TO DO: Set the data down exactly as it stands, and keep its pictures out.

[Version difference data]

'''

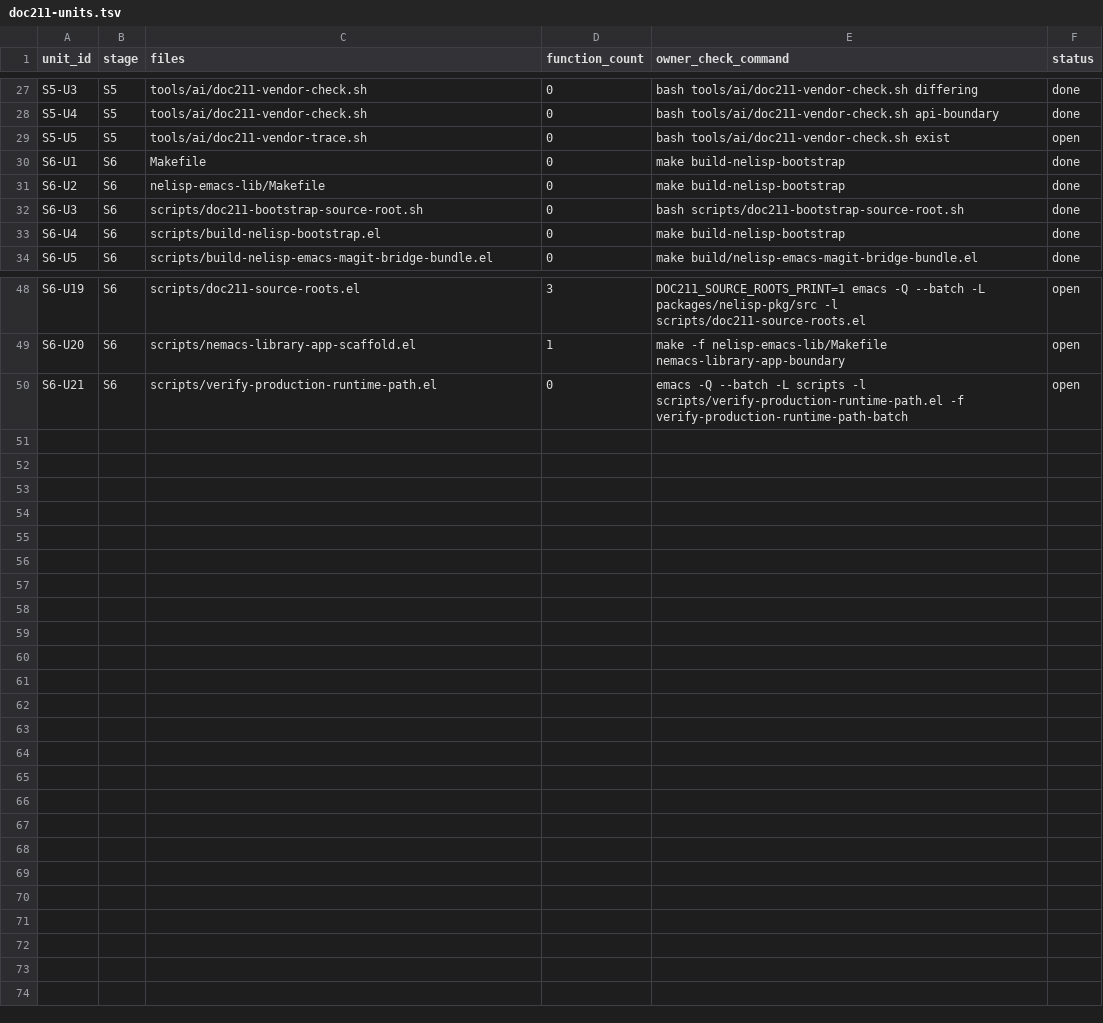
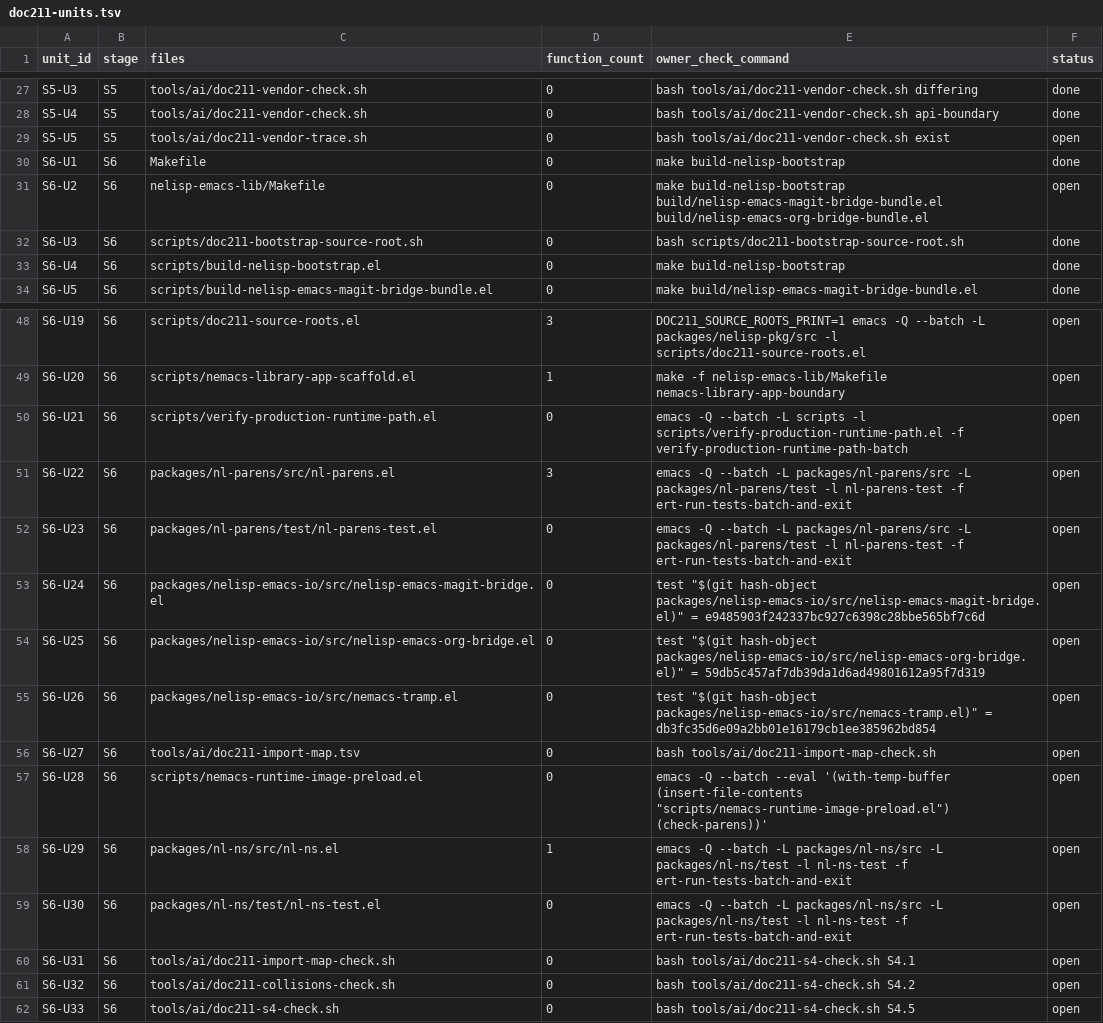
Before and after one commit to zawatton/nelisp, a TSV file: tools/ai/doc211-units.tsv, drawn as a sheet; only a part is shown, gaps mark what is left out.

Commit message:
Relocate IO bridges and repair bounded migration checkers
Preserve all three moved file bodies. Validate real history-import ancestry and pre-import collisions against the pinned source; retain extra-row rejection. Recognize balanced runtime guards without hiding malformed definitions, and walk shallow namespace forms without exhausting recursion. Focused ERT suites pass 15 and 55 tests; all 978 files pass parens-check in 8.025 seconds. Five S4 criteria become executable without changing the 72-criterion denominator. Required aggregate validation remains incomplete at 55 seconds with known failing gates; S4/S6 end-to-end acceptance is not claimed.

```diff
--- a/tools/ai/doc211-units.tsv
+++ b/tools/ai/doc211-units.tsv
@@ -30,3 +30,3 @@ S5-U5	S5	tools/ai/doc211-vendor-trace.sh	0	bash tools/ai/doc211-vendor-check.sh
 S6-U1	S6	Makefile	0	make build-nelisp-bootstrap	done
-S6-U2	S6	nelisp-emacs-lib/Makefile	0	make build-nelisp-bootstrap	done
+S6-U2	S6	nelisp-emacs-lib/Makefile	0	make build-nelisp-bootstrap build/nelisp-emacs-magit-bridge-bundle.el build/nelisp-emacs-org-bridge-bundle.el	open
 S6-U3	S6	scripts/doc211-bootstrap-source-root.sh	0	bash scripts/doc211-bootstrap-source-root.sh	done
@@ -50 +50,13 @@ S6-U20	S6	scripts/nemacs-library-app-scaffold.el	1	make -f nelisp-emacs-lib/Make
 S6-U21	S6	scripts/verify-production-runtime-path.el	0	emacs -Q --batch -L scripts -l scripts/verify-production-runtime-path.el -f verify-production-runtime-path-batch	open
+S6-U22	S6	packages/nl-parens/src/nl-parens.el	3	emacs -Q --batch -L packages/nl-parens/src -L packages/nl-parens/test -l nl-parens-test -f ert-run-tests-batch-and-exit	open
+S6-U23	S6	packages/nl-parens/test/nl-parens-test.el	0	emacs -Q --batch -L packages/nl-parens/src -L packages/nl-parens/test -l nl-parens-test -f ert-run-tests-batch-and-exit	open
+S6-U24	S6	packages/nelisp-emacs-io/src/nelisp-emacs-magit-bridge.el	0	test "$(git hash-object packages/nelisp-emacs-io/src/nelisp-emacs-magit-bridge.el)" = e9485903f242337bc927c6398c28bbe565bf7c6d	open
+S6-U25	S6	packages/nelisp-emacs-io/src/nelisp-emacs-org-bridge.el	0	test "$(git hash-object packages/nelisp-emacs-io/src/nelisp-emacs-org-bridge.el)" = 59db5c457af7db39da1d6ad49801612a95f7d319	open
+S6-U26	S6	packages/nelisp-emacs-io/src/nemacs-tramp.el	0	test "$(git hash-object packages/nelisp-emacs-io/src/nemacs-tramp.el)" = db3fc35d6e09a2bb01e16179cb1ee385962bd854	open
+S6-U27	S6	tools/ai/doc211-import-map.tsv	0	bash tools/ai/doc211-import-map-check.sh	open
+S6-U28	S6	scripts/nemacs-runtime-image-preload.el	0	emacs -Q --batch --eval '(with-temp-buffer (insert-file-contents "scripts/nemacs-runtime-image-preload.el") (check-parens))'	open
+S6-U29	S6	packages/nl-ns/src/nl-ns.el	1	emacs -Q --batch -L packages/nl-ns/src -L packages/nl-ns/test -l nl-ns-test -f ert-run-tests-batch-and-exit	open
+S6-U30	S6	packages/nl-ns/test/nl-ns-test.el	0	emacs -Q --batch -L packages/nl-ns/src -L packages/nl-ns/test -l nl-ns-test -f ert-run-tests-batch-and-exit	open
+S6-U31	S6	tools/ai/doc211-import-map-check.sh	0	bash tools/ai/doc211-s4-check.sh S4.1	open
+S6-U32	S6	tools/ai/doc211-collisions-check.sh	0	bash tools/ai/doc211-s4-check.sh S4.2	open
+S6-U33	S6	tools/ai/doc211-s4-check.sh	0	bash tools/ai/doc211-s4-check.sh S4.5	open
```
Also changed, not shown: tools/ai/doc211-import-map.tsv, 13 other files.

'''

RESPONSE TO THIS EXERCISE:
Before and after one commit to zawatton/nelisp, a TSV file: tools/ai/doc211-units.tsv, drawn as a sheet; only a part is shown, gaps mark what is left out.

Commit message:
Relocate IO bridges and repair bounded migration checkers
Preserve all three moved file bodies. Validate real history-import ancestry and pre-import collisions against the pinned source; retain extra-row rejection. Recognize balanced runtime guards without hiding malformed definitions, and walk shallow namespace forms without exhausting recursion. Focused ERT suites pass 15 and 55 tests; all 978 files pass parens-check in 8.025 seconds. Five S4 criteria become executable without changing the 72-criterion denominator. Required aggregate validation remains incomplete at 55 seconds with known failing gates; S4/S6 end-to-end acceptance is not claimed.

```diff
--- a/tools/ai/doc211-units.tsv
+++ b/tools/ai/doc211-units.tsv
@@ -30,3 +30,3 @@ S5-U5	S5	tools/ai/doc211-vendor-trace.sh	0	bash tools/ai/doc211-vendor-check.sh
 S6-U1	S6	Makefile	0	make build-nelisp-bootstrap	done
-S6-U2	S6	nelisp-emacs-lib/Makefile	0	make build-nelisp-bootstrap	done
+S6-U2	S6	nelisp-emacs-lib/Makefile	0	make build-nelisp-bootstrap build/nelisp-emacs-magit-bridge-bundle.el build/nelisp-emacs-org-bridge-bundle.el	open
 S6-U3	S6	scripts/doc211-bootstrap-source-root.sh	0	bash scripts/doc211-bootstrap-source-root.sh	done
@@ -50 +50,13 @@ S6-U20	S6	scripts/nemacs-library-app-scaffold.el	1	make -f nelisp-emacs-lib/Make
 S6-U21	S6	scripts/verify-production-runtime-path.el	0	emacs -Q --batch -L scripts -l scripts/verify-production-runtime-path.el -f verify-production-runtime-path-batch	open
+S6-U22	S6	packages/nl-parens/src/nl-parens.el	3	emacs -Q --batch -L packages/nl-parens/src -L packages/nl-parens/test -l nl-parens-test -f ert-run-tests-batch-and-exit	open
+S6-U23	S6	packages/nl-parens/test/nl-parens-test.el	0	emacs -Q --batch -L packages/nl-parens/src -L packages/nl-parens/test -l nl-parens-test -f ert-run-tests-batch-and-exit	open
+S6-U24	S6	packages/nelisp-emacs-io/src/nelisp-emacs-magit-bridge.el	0	test "$(git hash-object packages/nelisp-emacs-io/src/nelisp-emacs-magit-bridge.el)" = e9485903f242337bc927c6398c28bbe565bf7c6d	open
+S6-U25	S6	packages/nelisp-emacs-io/src/nelisp-emacs-org-bridge.el	0	test "$(git hash-object packages/nelisp-emacs-io/src/nelisp-emacs-org-bridge.el)" = 59db5c457af7db39da1d6ad49801612a95f7d319	open
+S6-U26	S6	packages/nelisp-emacs-io/src/nemacs-tramp.el	0	test "$(git hash-object packages/nelisp-emacs-io/src/nemacs-tramp.el)" = db3fc35d6e09a2bb01e16179cb1ee385962bd854	open
+S6-U27	S6	tools/ai/doc211-import-map.tsv	0	bash tools/ai/doc211-import-map-check.sh	open
+S6-U28	S6	scripts/nemacs-runtime-image-preload.el	0	emacs -Q --batch --eval '(with-temp-buffer (insert-file-contents "scripts/nemacs-runtime-image-preload.el") (check-parens))'	open
+S6-U29	S6	packages/nl-ns/src/nl-ns.el	1	emacs -Q --batch -L packages/nl-ns/src -L packages/nl-ns/test -l nl-ns-test -f ert-run-tests-batch-and-exit	open
+S6-U30	S6	packages/nl-ns/test/nl-ns-test.el	0	emacs -Q --batch -L packages/nl-ns/src -L packages/nl-ns/test -l nl-ns-test -f ert-run-tests-batch-and-exit	open
+S6-U31	S6	tools/ai/doc211-import-map-check.sh	0	bash tools/ai/doc211-s4-check.sh S4.1	open
+S6-U32	S6	tools/ai/doc211-collisions-check.sh	0	bash tools/ai/doc211-s4-check.sh S4.2	open
+S6-U33	S6	tools/ai/doc211-s4-check.sh	0	bash tools/ai/doc211-s4-check.sh S4.5	open
```
Also changed, not shown: tools/ai/doc211-import-map.tsv, 13 other files.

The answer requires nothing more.